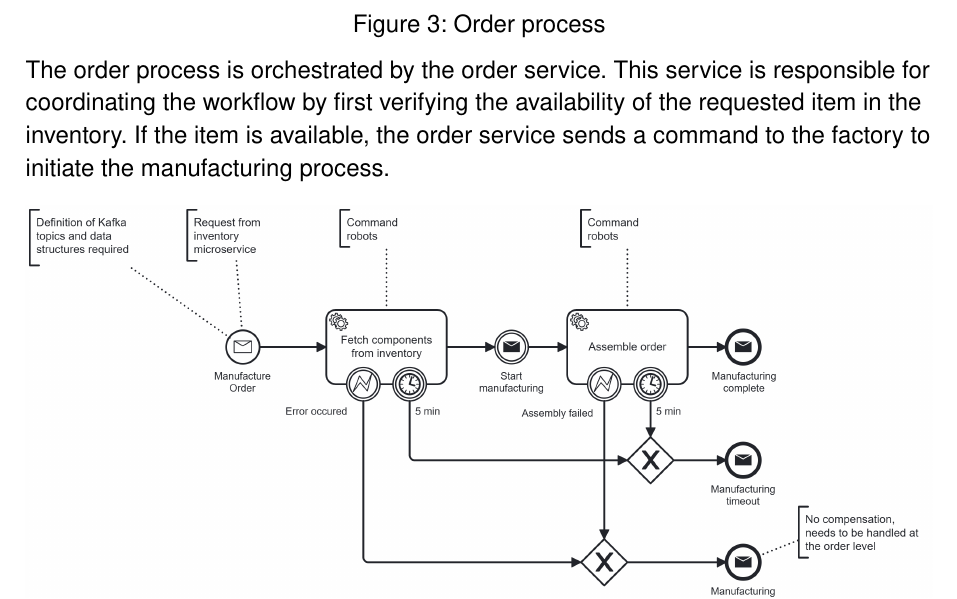
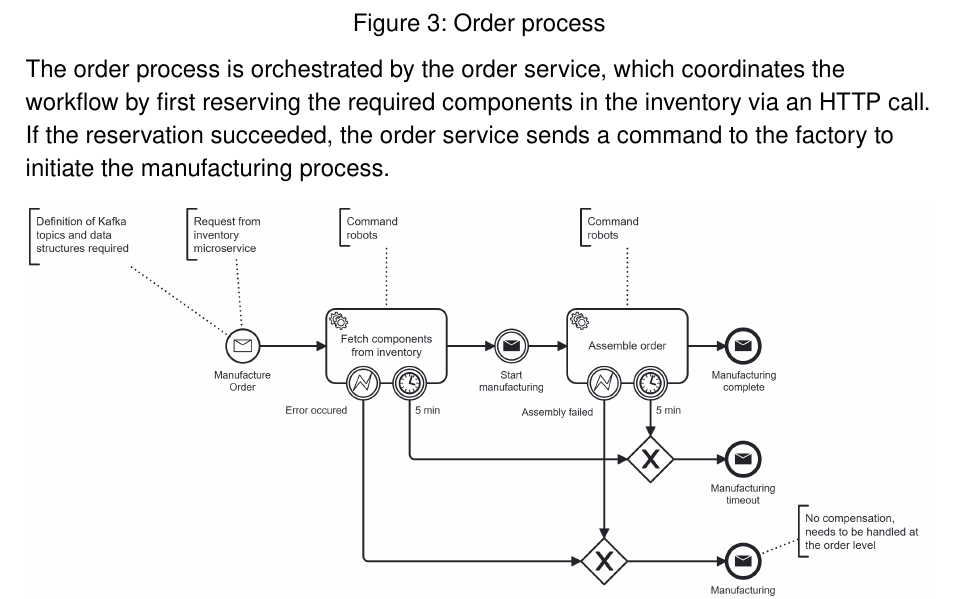
Before and after one commit to ielpo/edpo-project-group1, a Typst document (doc/assignments/assignment-3-4.typ): part of page 2 of 2, cut so that both start at the same text. Compiled offline with Typst 0.15.

Commit message:
Feature/bpmn (#15)
* Improved order BPMN: race condition fix

* Improved order BPMN: improved clarity

---------

Co-authored-by: michael.schuetz <michael.schuetz@ost.ch>

```diff
--- a/doc/assignments/assignment-3-4.typ
+++ b/doc/assignments/assignment-3-4.typ
@@ -44,7 +44,7 @@ The process begins when a customer places an order for furniture using an order
   caption: [Order process]
 )
 
-The order process is orchestrated by the order service. This service is responsible for coordinating the workflow by first verifying the availability of the requested item in the inventory. If the item is available, the order service sends a command to the factory to initiate the manufacturing process.
+The order process is orchestrated by the order service, which coordinates the workflow by first reserving the required components in the inventory via an HTTP call. If the reservation succeeded, the order service sends a command to the factory to initiate the manufacturing process.
 
 #figure(
   image("factory.png"),
```
Also changed, not shown: doc/assignments/order.png, 1 other file.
________________________________________
Scan the data above for the string "Improved". Copy every line in which it appears.

Expected answer -
* Improved order BPMN: race condition fix
* Improved order BPMN: improved clarity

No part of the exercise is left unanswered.